## Task brief
Output all entries below exactly as they are given.

(Edit difference data)
....
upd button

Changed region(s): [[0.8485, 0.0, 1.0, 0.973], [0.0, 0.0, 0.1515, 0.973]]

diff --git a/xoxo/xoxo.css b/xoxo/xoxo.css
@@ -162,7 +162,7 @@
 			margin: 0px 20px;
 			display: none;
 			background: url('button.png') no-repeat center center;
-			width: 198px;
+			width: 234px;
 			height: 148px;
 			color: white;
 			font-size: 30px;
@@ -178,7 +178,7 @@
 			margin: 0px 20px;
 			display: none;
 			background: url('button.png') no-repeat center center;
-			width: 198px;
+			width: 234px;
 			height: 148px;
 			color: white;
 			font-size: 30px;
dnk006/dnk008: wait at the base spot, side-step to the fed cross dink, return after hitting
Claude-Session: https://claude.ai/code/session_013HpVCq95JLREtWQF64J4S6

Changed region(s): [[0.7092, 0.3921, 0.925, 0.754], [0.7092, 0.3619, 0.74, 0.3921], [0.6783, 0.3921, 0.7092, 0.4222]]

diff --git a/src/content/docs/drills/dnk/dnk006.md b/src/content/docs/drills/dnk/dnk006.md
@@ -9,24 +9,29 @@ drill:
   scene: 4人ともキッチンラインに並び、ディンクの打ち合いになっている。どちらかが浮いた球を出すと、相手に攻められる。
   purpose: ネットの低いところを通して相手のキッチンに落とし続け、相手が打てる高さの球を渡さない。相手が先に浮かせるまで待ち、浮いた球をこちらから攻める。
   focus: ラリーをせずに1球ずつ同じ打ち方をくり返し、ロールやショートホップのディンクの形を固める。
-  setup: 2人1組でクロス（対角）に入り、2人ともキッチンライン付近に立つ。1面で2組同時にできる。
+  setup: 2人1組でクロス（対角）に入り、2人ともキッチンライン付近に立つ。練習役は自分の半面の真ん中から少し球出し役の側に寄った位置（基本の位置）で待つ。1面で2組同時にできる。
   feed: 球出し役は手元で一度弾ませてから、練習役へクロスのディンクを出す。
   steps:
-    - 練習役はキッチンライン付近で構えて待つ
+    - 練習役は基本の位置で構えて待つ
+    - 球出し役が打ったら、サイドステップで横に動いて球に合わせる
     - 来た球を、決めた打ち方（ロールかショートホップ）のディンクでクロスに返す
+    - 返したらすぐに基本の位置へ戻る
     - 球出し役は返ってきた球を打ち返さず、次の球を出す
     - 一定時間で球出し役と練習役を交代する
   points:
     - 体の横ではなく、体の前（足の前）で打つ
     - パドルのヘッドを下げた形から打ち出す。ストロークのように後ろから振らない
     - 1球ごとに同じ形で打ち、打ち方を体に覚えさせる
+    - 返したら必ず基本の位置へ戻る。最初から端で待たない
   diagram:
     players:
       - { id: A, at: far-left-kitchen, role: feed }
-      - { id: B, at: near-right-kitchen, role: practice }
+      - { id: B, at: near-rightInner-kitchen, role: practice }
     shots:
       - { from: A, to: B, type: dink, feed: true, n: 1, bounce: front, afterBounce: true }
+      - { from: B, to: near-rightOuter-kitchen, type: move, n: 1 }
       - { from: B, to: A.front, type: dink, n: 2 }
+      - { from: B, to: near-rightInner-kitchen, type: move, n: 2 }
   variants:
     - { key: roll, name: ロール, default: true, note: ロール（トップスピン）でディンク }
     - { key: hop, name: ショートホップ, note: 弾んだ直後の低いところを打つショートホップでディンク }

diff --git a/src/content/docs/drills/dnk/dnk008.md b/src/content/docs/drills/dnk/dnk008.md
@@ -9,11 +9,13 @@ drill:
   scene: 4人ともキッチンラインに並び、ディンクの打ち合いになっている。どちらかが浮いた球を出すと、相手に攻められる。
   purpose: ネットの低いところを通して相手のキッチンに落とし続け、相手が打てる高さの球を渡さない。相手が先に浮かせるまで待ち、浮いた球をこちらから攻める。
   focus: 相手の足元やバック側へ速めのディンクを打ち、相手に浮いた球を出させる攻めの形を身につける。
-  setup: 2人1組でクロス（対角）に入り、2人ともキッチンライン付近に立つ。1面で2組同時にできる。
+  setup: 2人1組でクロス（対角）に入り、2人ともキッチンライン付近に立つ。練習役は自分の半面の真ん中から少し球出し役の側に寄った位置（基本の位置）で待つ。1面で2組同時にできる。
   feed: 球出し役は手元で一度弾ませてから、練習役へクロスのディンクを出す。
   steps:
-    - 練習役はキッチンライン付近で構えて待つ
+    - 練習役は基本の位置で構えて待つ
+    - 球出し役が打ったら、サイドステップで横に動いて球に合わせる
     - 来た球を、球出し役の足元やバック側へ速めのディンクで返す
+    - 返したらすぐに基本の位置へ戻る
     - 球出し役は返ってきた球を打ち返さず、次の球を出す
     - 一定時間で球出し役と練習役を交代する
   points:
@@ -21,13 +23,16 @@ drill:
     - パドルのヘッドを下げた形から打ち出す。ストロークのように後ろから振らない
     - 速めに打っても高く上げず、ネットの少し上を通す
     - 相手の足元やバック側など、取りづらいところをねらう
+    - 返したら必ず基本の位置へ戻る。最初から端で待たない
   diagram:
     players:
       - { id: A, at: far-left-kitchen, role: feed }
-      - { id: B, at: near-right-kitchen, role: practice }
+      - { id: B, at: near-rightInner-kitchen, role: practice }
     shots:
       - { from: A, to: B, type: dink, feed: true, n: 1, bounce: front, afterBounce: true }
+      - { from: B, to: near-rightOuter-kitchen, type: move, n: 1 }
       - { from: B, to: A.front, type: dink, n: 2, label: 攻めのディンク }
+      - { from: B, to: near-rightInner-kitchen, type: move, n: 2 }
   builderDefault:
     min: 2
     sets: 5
....
## Response to this exercise
upd button

Changed region(s): [[0.8485, 0.0, 1.0, 0.973], [0.0, 0.0, 0.1515, 0.973]]

diff --git a/xoxo/xoxo.css b/xoxo/xoxo.css
@@ -162,7 +162,7 @@
 			margin: 0px 20px;
 			display: none;
 			background: url('button.png') no-repeat center center;
-			width: 198px;
+			width: 234px;
 			height: 148px;
 			color: white;
 			font-size: 30px;
@@ -178,7 +178,7 @@
 			margin: 0px 20px;
 			display: none;
 			background: url('button.png') no-repeat center center;
-			width: 198px;
+			width: 234px;
 			height: 148px;
 			color: white;
 			font-size: 30px;
dnk006/dnk008: wait at the base spot, side-step to the fed cross dink, return after hitting
Claude-Session: https://claude.ai/code/session_013HpVCq95JLREtWQF64J4S6

Changed region(s): [[0.7092, 0.3921, 0.925, 0.754], [0.7092, 0.3619, 0.74, 0.3921], [0.6783, 0.3921, 0.7092, 0.4222]]

diff --git a/src/content/docs/drills/dnk/dnk006.md b/src/content/docs/drills/dnk/dnk006.md
@@ -9,24 +9,29 @@ drill:
   scene: 4人ともキッチンラインに並び、ディンクの打ち合いになっている。どちらかが浮いた球を出すと、相手に攻められる。
   purpose: ネットの低いところを通して相手のキッチンに落とし続け、相手が打てる高さの球を渡さない。相手が先に浮かせるまで待ち、浮いた球をこちらから攻める。
   focus: ラリーをせずに1球ずつ同じ打ち方をくり返し、ロールやショートホップのディンクの形を固める。
-  setup: 2人1組でクロス（対角）に入り、2人ともキッチンライン付近に立つ。1面で2組同時にできる。
+  setup: 2人1組でクロス（対角）に入り、2人ともキッチンライン付近に立つ。練習役は自分の半面の真ん中から少し球出し役の側に寄った位置（基本の位置）で待つ。1面で2組同時にできる。
   feed: 球出し役は手元で一度弾ませてから、練習役へクロスのディンクを出す。
   steps:
-    - 練習役はキッチンライン付近で構えて待つ
+    - 練習役は基本の位置で構えて待つ
+    - 球出し役が打ったら、サイドステップで横に動いて球に合わせる
     - 来た球を、決めた打ち方（ロールかショートホップ）のディンクでクロスに返す
+    - 返したらすぐに基本の位置へ戻る
     - 球出し役は返ってきた球を打ち返さず、次の球を出す
     - 一定時間で球出し役と練習役を交代する
   points:
     - 体の横ではなく、体の前（足の前）で打つ
     - パドルのヘッドを下げた形から打ち出す。ストロークのように後ろから振らない
     - 1球ごとに同じ形で打ち、打ち方を体に覚えさせる
+    - 返したら必ず基本の位置へ戻る。最初から端で待たない
   diagram:
     players:
       - { id: A, at: far-left-kitchen, role: feed }
-      - { id: B, at: near-right-kitchen, role: practice }
+      - { id: B, at: near-rightInner-kitchen, role: practice }
     shots:
       - { from: A, to: B, type: dink, feed: true, n: 1, bounce: front, afterBounce: true }
+      - { from: B, to: near-rightOuter-kitchen, type: move, n: 1 }
       - { from: B, to: A.front, type: dink, n: 2 }
+      - { from: B, to: near-rightInner-kitchen, type: move, n: 2 }
   variants:
     - { key: roll, name: ロール, default: true, note: ロール（トップスピン）でディンク }
     - { key: hop, name: ショートホップ, note: 弾んだ直後の低いところを打つショートホップでディンク }

diff --git a/src/content/docs/drills/dnk/dnk008.md b/src/content/docs/drills/dnk/dnk008.md
@@ -9,11 +9,13 @@ drill:
   scene: 4人ともキッチンラインに並び、ディンクの打ち合いになっている。どちらかが浮いた球を出すと、相手に攻められる。
   purpose: ネットの低いところを通して相手のキッチンに落とし続け、相手が打てる高さの球を渡さない。相手が先に浮かせるまで待ち、浮いた球をこちらから攻める。
   focus: 相手の足元やバック側へ速めのディンクを打ち、相手に浮いた球を出させる攻めの形を身につける。
-  setup: 2人1組でクロス（対角）に入り、2人ともキッチンライン付近に立つ。1面で2組同時にできる。
+  setup: 2人1組でクロス（対角）に入り、2人ともキッチンライン付近に立つ。練習役は自分の半面の真ん中から少し球出し役の側に寄った位置（基本の位置）で待つ。1面で2組同時にできる。
   feed: 球出し役は手元で一度弾ませてから、練習役へクロスのディンクを出す。
   steps:
-    - 練習役はキッチンライン付近で構えて待つ
+    - 練習役は基本の位置で構えて待つ
+    - 球出し役が打ったら、サイドステップで横に動いて球に合わせる
     - 来た球を、球出し役の足元やバック側へ速めのディンクで返す
+    - 返したらすぐに基本の位置へ戻る
     - 球出し役は返ってきた球を打ち返さず、次の球を出す
     - 一定時間で球出し役と練習役を交代する
   points:
@@ -21,13 +23,16 @@ drill:
     - パドルのヘッドを下げた形から打ち出す。ストロークのように後ろから振らない
     - 速めに打っても高く上げず、ネットの少し上を通す
     - 相手の足元やバック側など、取りづらいところをねらう
+    - 返したら必ず基本の位置へ戻る。最初から端で待たない
   diagram:
     players:
       - { id: A, at: far-left-kitchen, role: feed }
-      - { id: B, at: near-right-kitchen, role: practice }
+      - { id: B, at: near-rightInner-kitchen, role: practice }
     shots:
       - { from: A, to: B, type: dink, feed: true, n: 1, bounce: front, afterBounce: true }
+      - { from: B, to: near-rightOuter-kitchen, type: move, n: 1 }
       - { from: B, to: A.front, type: dink, n: 2, label: 攻めのディンク }
+      - { from: B, to: near-rightInner-kitchen, type: move, n: 2 }
   builderDefault:
     min: 2
     sets: 5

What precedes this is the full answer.